(Source: In the Field) Open science is a global trend focusing on sharing of research results. Not least in the area of sustainable development, it has become obvious that sharing knowledge and scientific results is the way to accelerate progress.

Sharing experience across two continents

“There are so many commonalities and shared experiences across the two continents,” says Yousef Torman, managing director of ASREN (Arab States Research and Education Network). ASREN is one of the three African regional research and education networks taking part in the new collaboration.
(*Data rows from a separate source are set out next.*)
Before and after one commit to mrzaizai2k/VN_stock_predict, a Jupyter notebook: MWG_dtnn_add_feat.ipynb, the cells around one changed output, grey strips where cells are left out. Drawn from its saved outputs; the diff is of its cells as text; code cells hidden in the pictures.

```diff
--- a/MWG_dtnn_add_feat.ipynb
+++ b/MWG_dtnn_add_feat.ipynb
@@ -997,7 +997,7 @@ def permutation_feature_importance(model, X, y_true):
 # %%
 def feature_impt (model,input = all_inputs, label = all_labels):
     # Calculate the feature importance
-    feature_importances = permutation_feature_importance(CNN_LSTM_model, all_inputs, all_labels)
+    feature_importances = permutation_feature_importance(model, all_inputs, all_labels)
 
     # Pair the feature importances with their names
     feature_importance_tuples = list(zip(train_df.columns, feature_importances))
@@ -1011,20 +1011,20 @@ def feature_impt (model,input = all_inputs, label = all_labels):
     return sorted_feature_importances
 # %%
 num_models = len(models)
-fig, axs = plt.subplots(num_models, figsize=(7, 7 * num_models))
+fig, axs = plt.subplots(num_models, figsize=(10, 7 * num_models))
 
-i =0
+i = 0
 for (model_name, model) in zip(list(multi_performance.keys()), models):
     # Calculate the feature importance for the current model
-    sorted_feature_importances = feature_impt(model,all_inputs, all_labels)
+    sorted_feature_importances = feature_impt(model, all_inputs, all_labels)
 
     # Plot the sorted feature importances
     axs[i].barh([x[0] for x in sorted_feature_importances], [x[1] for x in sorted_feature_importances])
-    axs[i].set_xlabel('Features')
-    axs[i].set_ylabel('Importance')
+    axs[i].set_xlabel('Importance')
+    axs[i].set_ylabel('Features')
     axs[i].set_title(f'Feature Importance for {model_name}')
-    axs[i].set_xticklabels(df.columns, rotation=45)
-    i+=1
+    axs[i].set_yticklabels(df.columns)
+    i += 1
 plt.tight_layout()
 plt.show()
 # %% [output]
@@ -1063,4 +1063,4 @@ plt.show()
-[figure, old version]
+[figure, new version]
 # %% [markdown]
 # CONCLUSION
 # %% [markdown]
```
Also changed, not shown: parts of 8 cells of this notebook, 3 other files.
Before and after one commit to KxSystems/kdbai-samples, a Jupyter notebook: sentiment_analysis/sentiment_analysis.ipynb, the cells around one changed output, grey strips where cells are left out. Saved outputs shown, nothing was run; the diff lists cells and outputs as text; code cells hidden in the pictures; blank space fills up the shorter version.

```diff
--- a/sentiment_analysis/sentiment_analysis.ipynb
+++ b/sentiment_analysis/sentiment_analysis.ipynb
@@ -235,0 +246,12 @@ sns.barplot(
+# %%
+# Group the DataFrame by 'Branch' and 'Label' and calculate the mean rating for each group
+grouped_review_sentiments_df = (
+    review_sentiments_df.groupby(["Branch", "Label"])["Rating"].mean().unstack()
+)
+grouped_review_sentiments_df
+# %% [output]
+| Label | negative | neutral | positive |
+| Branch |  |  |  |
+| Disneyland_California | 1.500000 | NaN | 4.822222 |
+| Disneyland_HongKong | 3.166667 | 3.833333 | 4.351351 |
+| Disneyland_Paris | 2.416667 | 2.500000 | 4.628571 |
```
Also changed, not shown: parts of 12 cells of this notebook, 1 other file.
National research and education networks (NRENs) in the Northern part of Africa are members of ASREN, while WACREN covers the Western and Central African countries, and the UbuntuNet Alliance is the regional network association for the Eastern and Southern NRENs in Africa. The regional networks on the Latin American side are LA Referencia and RedCLARA.
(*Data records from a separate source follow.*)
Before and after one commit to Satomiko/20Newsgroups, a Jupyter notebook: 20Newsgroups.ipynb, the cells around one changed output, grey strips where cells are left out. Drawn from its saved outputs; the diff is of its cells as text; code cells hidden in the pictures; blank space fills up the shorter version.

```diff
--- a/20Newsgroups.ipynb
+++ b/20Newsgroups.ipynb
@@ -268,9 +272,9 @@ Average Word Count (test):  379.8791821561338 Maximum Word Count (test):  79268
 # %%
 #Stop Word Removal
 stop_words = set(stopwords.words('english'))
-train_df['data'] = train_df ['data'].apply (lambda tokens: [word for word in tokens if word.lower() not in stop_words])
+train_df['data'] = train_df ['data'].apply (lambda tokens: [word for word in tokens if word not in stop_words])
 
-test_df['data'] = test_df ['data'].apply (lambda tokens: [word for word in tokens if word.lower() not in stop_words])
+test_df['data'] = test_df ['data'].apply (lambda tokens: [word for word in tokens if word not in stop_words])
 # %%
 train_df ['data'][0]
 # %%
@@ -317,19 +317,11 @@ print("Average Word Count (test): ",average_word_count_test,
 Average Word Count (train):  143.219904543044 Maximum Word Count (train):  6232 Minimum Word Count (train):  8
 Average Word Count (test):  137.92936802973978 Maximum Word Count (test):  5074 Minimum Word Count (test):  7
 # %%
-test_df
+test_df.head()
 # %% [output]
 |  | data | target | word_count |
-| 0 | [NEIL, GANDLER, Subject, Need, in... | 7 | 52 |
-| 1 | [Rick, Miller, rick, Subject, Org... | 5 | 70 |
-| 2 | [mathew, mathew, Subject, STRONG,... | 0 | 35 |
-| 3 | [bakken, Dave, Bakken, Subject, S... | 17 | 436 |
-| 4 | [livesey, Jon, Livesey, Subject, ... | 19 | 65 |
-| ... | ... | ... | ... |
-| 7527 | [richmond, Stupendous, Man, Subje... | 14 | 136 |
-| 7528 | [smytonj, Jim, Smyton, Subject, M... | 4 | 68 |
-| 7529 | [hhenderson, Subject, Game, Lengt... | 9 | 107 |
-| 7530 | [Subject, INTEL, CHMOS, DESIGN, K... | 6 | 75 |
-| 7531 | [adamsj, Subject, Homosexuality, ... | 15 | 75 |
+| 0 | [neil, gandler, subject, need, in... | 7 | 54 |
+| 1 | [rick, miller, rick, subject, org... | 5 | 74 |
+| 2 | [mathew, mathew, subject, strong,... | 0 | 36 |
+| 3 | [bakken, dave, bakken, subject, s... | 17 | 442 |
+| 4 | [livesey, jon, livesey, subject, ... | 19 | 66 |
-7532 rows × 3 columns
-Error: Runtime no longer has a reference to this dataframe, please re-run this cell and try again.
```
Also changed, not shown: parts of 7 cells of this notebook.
Equity and inclusiveness

The memorandum of understanding provides a framework for ongoing information sharing between the African research and education networks through the LIBSENSE initiative and LA Referencia / RedCLARA, and the potential adoption of the LA Referencia open-source discovery software in Africa. The collaboration is being fostered by COAR, the Confederation of Open Access Repositories, and with support from the pan-European GÉANT network, OpenAIRE and European Union co-funded AfricaConnect3 project.
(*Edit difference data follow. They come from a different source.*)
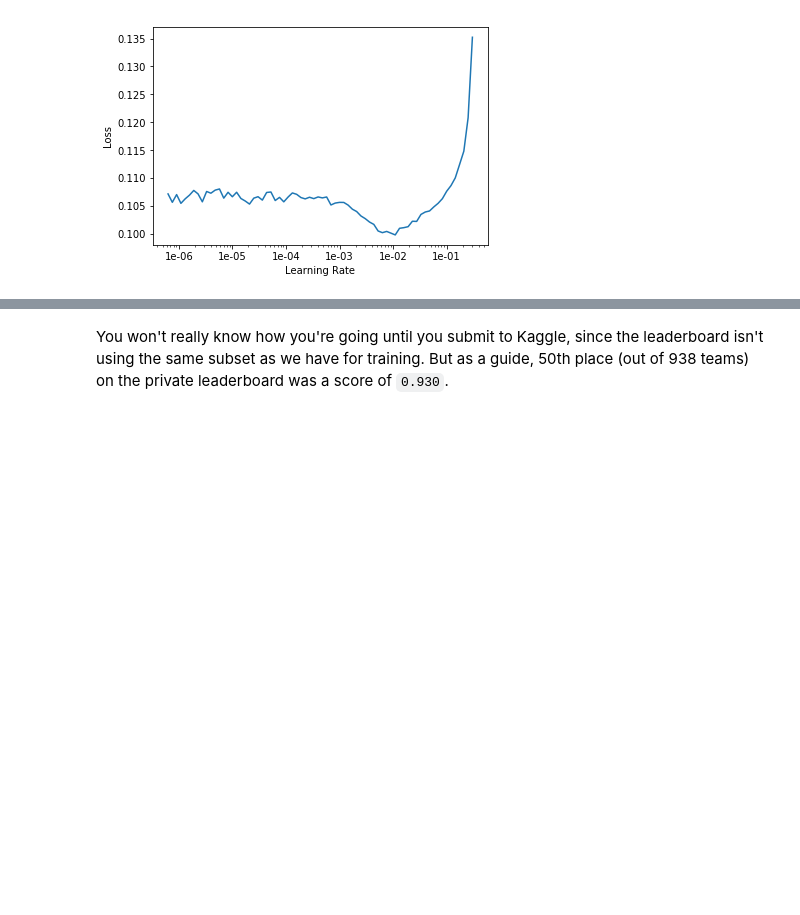
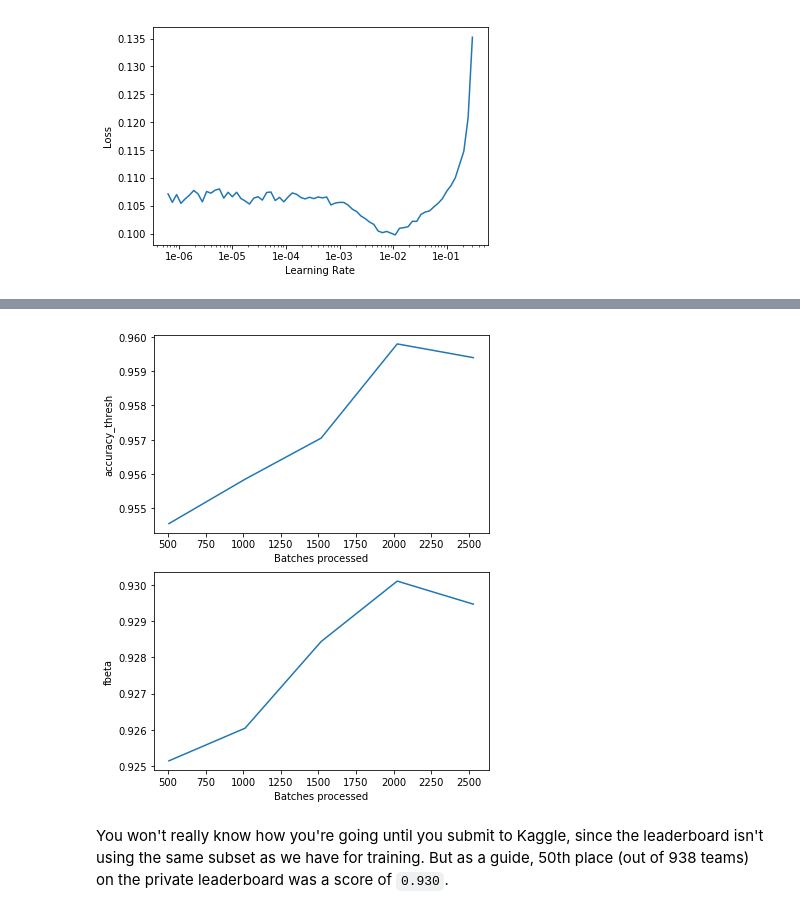
Before and after one commit to kanru-wang/fastai_learning, a Jupyter notebook: nbs/dl1/lesson3-planet.ipynb, the cells around one changed output, grey strips where cells are left out. Saved outputs shown, nothing was run; the diff lists cells and outputs as text; code cells hidden in the pictures; blank space fills up the shorter version.

```diff
--- a/nbs/dl1/lesson3-planet.ipynb
+++ b/nbs/dl1/lesson3-planet.ipynb
@@ -250 +245,5 @@ learn.recorder.plot_losses()
+# %%
+learn.recorder.plot_metrics()
+# %% [output]
+[figure, added]
 # %%
```
Also changed, not shown: parts of 7 cells of this notebook.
“Equity and inclusiveness are fundamental values for our communities,” says Bianca Amaro, President of LA Referencia. “Rather than relying on centralized infrastructure and services hosted elsewhere, we aim to work together to build capacity and infrastructure in our regions that will support sustainable open science.”